Data entries:
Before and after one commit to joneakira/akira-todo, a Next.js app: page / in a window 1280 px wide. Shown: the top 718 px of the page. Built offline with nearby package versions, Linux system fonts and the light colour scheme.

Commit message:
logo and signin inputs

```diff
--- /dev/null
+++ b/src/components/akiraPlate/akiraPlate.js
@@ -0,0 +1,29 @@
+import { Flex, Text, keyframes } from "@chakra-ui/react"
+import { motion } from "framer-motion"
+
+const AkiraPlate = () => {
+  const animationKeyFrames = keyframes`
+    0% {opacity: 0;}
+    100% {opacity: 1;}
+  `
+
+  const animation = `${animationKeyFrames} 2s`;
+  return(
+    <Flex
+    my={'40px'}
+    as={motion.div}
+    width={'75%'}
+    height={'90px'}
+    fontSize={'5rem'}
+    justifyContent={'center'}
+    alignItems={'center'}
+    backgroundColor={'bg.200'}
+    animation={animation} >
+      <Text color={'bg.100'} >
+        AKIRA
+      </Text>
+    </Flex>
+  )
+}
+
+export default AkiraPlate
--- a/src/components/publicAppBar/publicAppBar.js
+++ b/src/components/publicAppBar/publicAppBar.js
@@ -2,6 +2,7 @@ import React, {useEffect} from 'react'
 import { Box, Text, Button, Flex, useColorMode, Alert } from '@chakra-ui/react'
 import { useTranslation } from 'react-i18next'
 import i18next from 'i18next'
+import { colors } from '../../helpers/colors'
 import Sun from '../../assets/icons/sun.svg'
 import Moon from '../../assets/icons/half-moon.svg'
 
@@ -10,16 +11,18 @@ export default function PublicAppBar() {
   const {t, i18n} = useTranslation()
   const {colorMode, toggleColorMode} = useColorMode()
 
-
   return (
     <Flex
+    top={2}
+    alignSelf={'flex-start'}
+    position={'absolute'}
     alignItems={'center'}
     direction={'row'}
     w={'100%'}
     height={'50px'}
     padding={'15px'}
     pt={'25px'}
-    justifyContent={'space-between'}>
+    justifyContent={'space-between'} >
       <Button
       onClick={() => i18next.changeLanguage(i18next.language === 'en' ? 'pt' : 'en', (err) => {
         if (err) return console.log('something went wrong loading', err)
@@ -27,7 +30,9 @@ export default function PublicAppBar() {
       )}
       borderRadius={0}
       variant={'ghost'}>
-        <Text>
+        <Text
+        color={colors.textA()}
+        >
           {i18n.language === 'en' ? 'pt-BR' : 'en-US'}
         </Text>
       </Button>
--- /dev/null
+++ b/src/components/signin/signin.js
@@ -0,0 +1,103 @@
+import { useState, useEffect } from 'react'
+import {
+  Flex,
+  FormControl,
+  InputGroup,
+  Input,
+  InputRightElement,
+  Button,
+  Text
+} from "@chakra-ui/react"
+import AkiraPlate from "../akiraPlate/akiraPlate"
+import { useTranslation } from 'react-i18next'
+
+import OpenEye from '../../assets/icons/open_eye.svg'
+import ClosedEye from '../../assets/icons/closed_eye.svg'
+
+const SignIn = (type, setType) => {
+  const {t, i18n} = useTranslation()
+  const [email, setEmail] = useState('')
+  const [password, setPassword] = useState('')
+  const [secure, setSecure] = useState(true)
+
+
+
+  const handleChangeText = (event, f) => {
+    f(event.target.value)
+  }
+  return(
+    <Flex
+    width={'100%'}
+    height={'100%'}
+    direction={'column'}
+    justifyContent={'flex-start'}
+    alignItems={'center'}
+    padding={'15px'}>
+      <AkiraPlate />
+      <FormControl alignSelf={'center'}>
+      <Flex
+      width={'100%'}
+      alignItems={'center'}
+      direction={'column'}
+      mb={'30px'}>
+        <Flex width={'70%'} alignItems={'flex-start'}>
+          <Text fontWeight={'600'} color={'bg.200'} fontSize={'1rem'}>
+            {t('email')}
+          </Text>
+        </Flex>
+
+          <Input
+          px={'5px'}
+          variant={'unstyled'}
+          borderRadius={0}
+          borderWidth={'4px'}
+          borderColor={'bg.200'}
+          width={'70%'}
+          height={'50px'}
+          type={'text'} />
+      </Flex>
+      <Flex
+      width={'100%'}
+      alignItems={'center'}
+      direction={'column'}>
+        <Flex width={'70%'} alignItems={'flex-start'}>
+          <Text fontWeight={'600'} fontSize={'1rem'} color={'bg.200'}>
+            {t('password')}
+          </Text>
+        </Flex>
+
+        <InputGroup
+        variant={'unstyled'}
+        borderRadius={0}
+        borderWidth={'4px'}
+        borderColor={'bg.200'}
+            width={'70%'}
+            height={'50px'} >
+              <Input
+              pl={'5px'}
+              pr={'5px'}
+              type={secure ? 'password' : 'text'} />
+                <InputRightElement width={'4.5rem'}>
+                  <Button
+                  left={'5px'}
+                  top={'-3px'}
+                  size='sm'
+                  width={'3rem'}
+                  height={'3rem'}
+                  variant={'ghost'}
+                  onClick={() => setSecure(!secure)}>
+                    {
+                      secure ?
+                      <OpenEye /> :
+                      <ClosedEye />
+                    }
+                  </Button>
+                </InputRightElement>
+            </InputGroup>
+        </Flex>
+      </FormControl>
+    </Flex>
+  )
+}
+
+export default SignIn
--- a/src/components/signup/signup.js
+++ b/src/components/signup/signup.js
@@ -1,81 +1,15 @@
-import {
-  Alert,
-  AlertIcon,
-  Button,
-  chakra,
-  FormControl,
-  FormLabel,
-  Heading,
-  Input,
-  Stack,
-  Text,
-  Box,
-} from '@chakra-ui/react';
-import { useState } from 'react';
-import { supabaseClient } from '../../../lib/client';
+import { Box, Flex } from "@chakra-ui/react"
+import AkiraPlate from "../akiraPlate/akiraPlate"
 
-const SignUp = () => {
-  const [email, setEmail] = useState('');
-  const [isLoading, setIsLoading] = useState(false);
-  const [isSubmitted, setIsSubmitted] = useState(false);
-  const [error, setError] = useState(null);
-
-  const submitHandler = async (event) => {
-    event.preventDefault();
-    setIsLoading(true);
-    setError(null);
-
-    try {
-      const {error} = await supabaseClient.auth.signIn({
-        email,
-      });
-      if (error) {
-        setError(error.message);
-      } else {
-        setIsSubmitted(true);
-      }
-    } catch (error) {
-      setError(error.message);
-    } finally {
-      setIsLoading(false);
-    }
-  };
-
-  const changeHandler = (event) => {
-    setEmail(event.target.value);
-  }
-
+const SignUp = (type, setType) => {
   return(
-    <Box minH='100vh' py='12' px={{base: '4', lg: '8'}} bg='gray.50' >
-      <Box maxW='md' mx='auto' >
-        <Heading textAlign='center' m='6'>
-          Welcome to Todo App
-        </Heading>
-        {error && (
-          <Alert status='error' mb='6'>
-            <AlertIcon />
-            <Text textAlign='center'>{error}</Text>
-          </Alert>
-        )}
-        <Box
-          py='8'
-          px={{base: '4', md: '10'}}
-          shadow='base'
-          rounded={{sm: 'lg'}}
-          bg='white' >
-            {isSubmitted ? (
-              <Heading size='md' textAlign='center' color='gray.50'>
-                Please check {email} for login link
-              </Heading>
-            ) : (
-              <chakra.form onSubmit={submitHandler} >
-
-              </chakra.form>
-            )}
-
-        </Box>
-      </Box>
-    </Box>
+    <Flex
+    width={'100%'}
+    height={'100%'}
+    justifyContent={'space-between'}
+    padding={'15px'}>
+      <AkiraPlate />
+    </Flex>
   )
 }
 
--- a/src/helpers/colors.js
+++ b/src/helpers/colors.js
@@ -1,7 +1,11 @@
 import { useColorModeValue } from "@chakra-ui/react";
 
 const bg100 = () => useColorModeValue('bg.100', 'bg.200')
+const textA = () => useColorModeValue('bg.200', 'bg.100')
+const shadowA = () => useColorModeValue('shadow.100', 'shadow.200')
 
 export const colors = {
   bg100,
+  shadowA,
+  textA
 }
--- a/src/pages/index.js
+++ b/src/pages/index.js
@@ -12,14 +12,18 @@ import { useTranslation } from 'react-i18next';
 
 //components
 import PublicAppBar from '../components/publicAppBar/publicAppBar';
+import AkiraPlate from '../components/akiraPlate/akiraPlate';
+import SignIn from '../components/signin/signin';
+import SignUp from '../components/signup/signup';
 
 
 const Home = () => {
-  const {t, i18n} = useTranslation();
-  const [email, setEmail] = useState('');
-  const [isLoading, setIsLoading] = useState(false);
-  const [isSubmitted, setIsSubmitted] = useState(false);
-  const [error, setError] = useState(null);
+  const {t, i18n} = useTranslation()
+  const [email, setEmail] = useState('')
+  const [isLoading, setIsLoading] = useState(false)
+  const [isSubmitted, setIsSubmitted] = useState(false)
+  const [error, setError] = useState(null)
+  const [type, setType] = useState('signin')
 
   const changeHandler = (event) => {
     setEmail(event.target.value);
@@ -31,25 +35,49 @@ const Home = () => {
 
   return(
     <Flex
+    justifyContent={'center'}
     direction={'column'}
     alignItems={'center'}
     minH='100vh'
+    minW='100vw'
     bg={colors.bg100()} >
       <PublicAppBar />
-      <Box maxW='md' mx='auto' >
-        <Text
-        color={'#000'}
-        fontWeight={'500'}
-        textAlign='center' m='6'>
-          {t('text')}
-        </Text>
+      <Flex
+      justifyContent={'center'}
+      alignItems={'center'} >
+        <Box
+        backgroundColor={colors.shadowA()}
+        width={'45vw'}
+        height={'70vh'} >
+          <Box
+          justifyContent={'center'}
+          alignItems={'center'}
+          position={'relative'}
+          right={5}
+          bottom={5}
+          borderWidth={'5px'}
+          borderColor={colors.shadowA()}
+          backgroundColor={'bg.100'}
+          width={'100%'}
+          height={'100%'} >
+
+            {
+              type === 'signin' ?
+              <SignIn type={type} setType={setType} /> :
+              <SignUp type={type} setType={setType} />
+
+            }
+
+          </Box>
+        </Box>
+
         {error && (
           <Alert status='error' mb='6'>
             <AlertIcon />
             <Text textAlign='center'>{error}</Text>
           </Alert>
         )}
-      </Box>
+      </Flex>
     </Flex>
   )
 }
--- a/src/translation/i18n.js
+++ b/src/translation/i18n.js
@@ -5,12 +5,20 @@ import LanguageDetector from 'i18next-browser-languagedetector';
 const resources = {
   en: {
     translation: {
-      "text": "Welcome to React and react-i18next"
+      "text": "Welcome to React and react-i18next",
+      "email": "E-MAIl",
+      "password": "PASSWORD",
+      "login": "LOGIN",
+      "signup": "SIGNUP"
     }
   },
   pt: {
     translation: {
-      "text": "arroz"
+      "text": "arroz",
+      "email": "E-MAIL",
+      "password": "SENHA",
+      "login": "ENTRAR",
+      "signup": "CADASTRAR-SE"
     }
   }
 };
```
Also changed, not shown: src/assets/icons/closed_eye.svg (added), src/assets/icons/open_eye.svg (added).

• _TASK_
Which lines of the records above contain the word "justifyContent"? Show each of them.

• _THE ANSWER_
+    justifyContent={'center'}
-    justifyContent={'space-between'}>
+    justifyContent={'space-between'} >
+    justifyContent={'flex-start'}
+    justifyContent={'space-between'}
+    justifyContent={'center'}
+      justifyContent={'center'}
+          justifyContent={'center'}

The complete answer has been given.